Although his time as communications director was notably short, Scaramucci told CNN he only anticipated being in the position six to nine months. Scaramucci said he was brought into the White House as a “special purpose vehicle” to disrupt the culture of leaking and counterproductive infighting.
On Wednesday, CNN obtained an internal memo that detailed his other goals, which included things like trying to improve press relations and create more content from within the White House.
Scaramucci was fired from the Trump administration by new chief of staff John Kelly days after a New Yorker article detailed a conversation between Scaramucci and reporter Ryan Lizza. During the profanity-laced conversation, Scaramucci accused former Trump chief of staff Reince Priebus of being the source of West Wing leaks and said “I’m not Steve Bannon, I’m not trying to suck my own c–k,” among other things.

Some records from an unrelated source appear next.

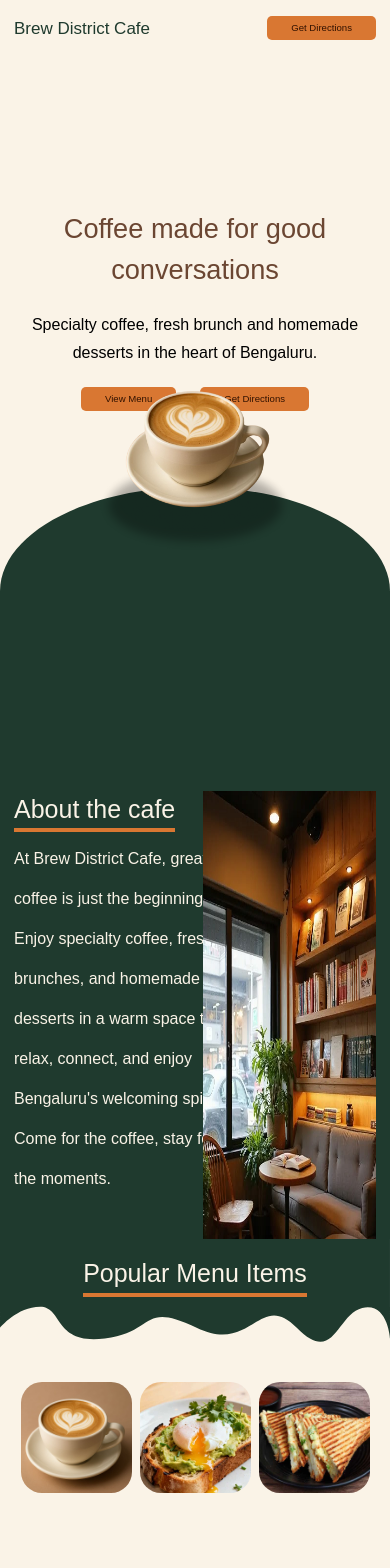
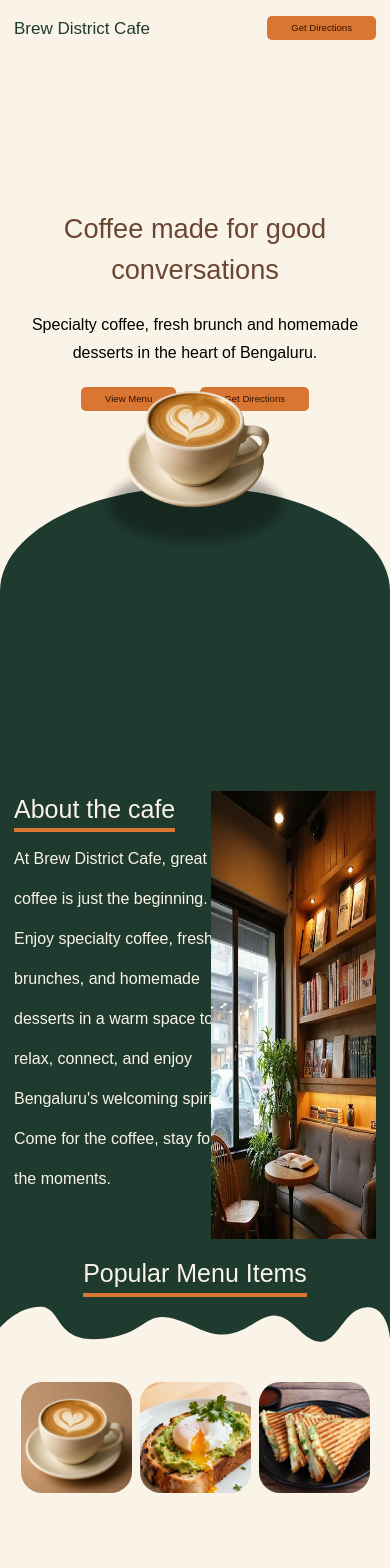
Before and after one commit to unknowdeepanshu/cafe-and-restaurant, a React (Vite) app in the folder Brew District Cafe/: page / in a window 390 px wide. Shown: the top 1568 px of the page. Built offline with nearby package versions, Linux system fonts and the light colour scheme; a web font is replaced by a local one.

Commit message:
feat:reviwed heights and fix about gap 3

```diff
--- a/Brew District Cafe/src/components/AboutSection/AboutSection.tsx
+++ b/Brew District Cafe/src/components/AboutSection/AboutSection.tsx
@@ -41,7 +41,7 @@ function AboutSection() {
           variants={itemVariants}
           className="bg-DarkGreen flex w-full py-10"
         >
-          <motion.div className="mx-3.5 flex w-full gap-2 sm:mx-16">
+          <motion.div className="mx-3.5 flex w-full gap-4 sm:mx-16">
             <motion.div variants={itemVariants} className="mt-40 h-fit w-1/2">
               <div className="flex flex-col">
                 <div>
--- a/Brew District Cafe/src/components/Reviewed/Reviewed.tsx
+++ b/Brew District Cafe/src/components/Reviewed/Reviewed.tsx
@@ -207,7 +207,7 @@ function Reviewed() {
         variants={containerVariants}
         initial="hidden"
         animate="visible"
-        className="mx-16 my-40 flex min-h-[70vh] flex-col gap-20"
+        className="mx-5.5 my-40 flex min-h-[70vh] flex-col gap-20 sm:mx-16"
       >
         <motion.div
           variants={itemVariants}
@@ -328,7 +328,7 @@ function ReviewedBox({
 }) {
   return (
     <>
-      <div className="bg-DarkGreen flex flex-col rounded-3xl p-5 lg:h-56 lg:w-104">
+      <div className="bg-DarkGreen flex h-[10rem] w-full flex-col rounded-3xl p-5 lg:h-56 lg:w-104">
         <div className="text-CreamBackgournd h-full w-96 text-[1rem] leading-[2rem] tracking-[4%]">
           <p className="h-full">"{content}"</p>
         </div>
```
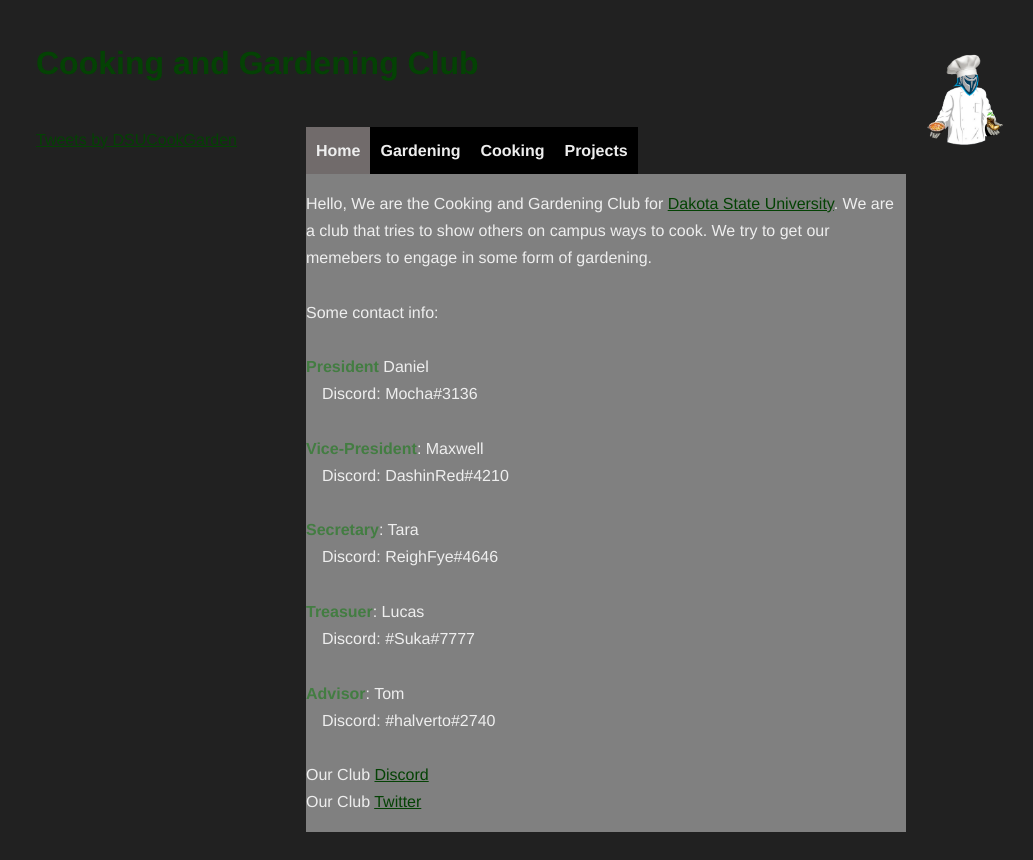
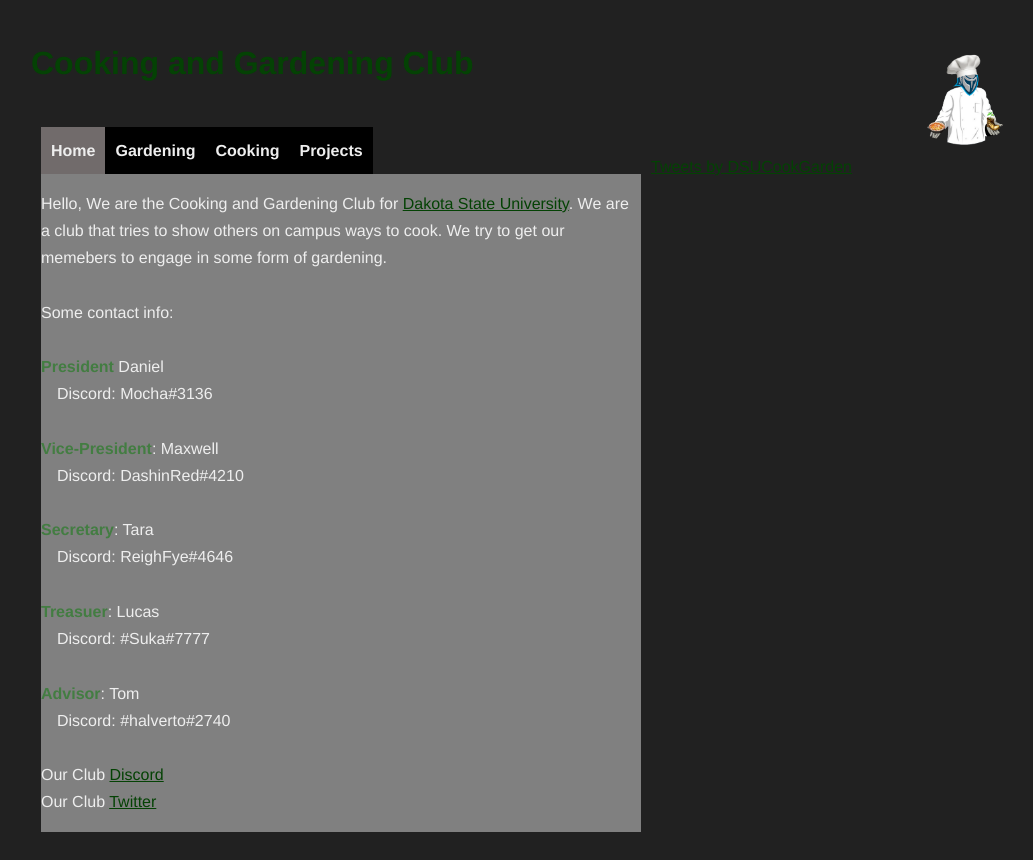
Before and after one commit to Maxwellk042/Stringed_In.github.io, a plain HTML site: page Cooking&Gardening/Web.html in a window 1280 px wide. Shown: the whole page, without its empty margins (14-1047 px from the left). Drawn offline with Linux system fonts and the light colour scheme.

Commit message:
Update to twitter

```diff
--- a/Cooking&Gardening/Web.html
+++ b/Cooking&Gardening/Web.html
@@ -9,7 +9,7 @@
         body {
             font-family: Helvetica, sans-serif;
             line-height: 1.7rem;
-            margin-left: 50px;
+            margin-left: 45px;
             margin-right: 250px;
             margin-top: 50px;
             background-color: #212121;
@@ -92,11 +92,9 @@
 
 </div>
 <body>
-    <br>
-    <div style="position:absolute"; left:1px; top:100px;>
-
+    <br><br>
     <div class="Twitter">
-        <a class="twitter-timeline" data-width="250" data-height="706" data-theme="dark" href="https://twitter.com/DSUCookGarden?ref_src=twsrc%5Etfw">Tweets by DSUCookGarden</a> <script async src="https://platform.twitter.com/widgets.js" charset="utf-8"></script>
+        <a class="twitter-timeline" data-width="248" data-height="680" data-theme="dark" href="https://twitter.com/DSUCookGarden?ref_src=twsrc%5Etfw">Tweets by DSUCookGarden</a> <script async src="https://platform.twitter.com/widgets.js" charset="utf-8"></script>
 
     </div>
     </div>
--- a/Cooking&Gardening/main.css
+++ b/Cooking&Gardening/main.css
@@ -22,7 +22,7 @@ body {
 /* selected tab */
 .mytabs .tab {
     width: 100%;
-    padding: auto;
+    padding: 0px;
     background: grey;
     order: 1;
     display: none;
@@ -41,9 +41,9 @@ body {
 }
 
 .mytabs{
-    float: right;
+    float: left;
 }
 
 .twitter {
-    float: left;
+    float: right;
 }
```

Scaramucci said he believes his story is being misconstrued, however, and said had he known he was speaking on the record he would have not spoken in such a vulgar manner on behalf of the President.
However, Scaramucci told CNN he still considers his short tenure in the White House successful. Both former White House press secretary Sean Spicer and Priebus left during his time as communications director.
Scaramucci told CNN he believes he was the target of both parties, and that the media has painted him as a loose cannon.
As for what’s next after Friday’s event, Scaramucci plans to go dark until after Labor Day, when he will announce his next venture after he evaluates his various media and finance-related opportunities.
Time for… Trump Tweets! A daily ritual
“I love the White House, one of the most beautiful buldings (homes) I have ever seen. But Fake News said I called it a dump – TOTALLY UNTRUE”
“I campaigned on creating a merit-based immigration system that protects U.S. workers & taxpayers. Watch: [Link]”
“Why the Rust Belt just gave Donald Trump a hero’s welcome” [Link to an article on the New York Post]
“It was my honor to pay tribute to a VET who went above & beyond thecall of duty to PROTECT our COMRADES, our COUNTRY, & OUR FREEDOM!”
“Small business owners are the DREAMERS & INNOVATERS who are powering us into the future!”
Proof Kelly is doing a good job: By Trump standards, this has been a pretty mellow week in terms of Trump tweets. Are we finally entering some degeree of normalcy..?
That’s all for today, I’ll be back tomorrow.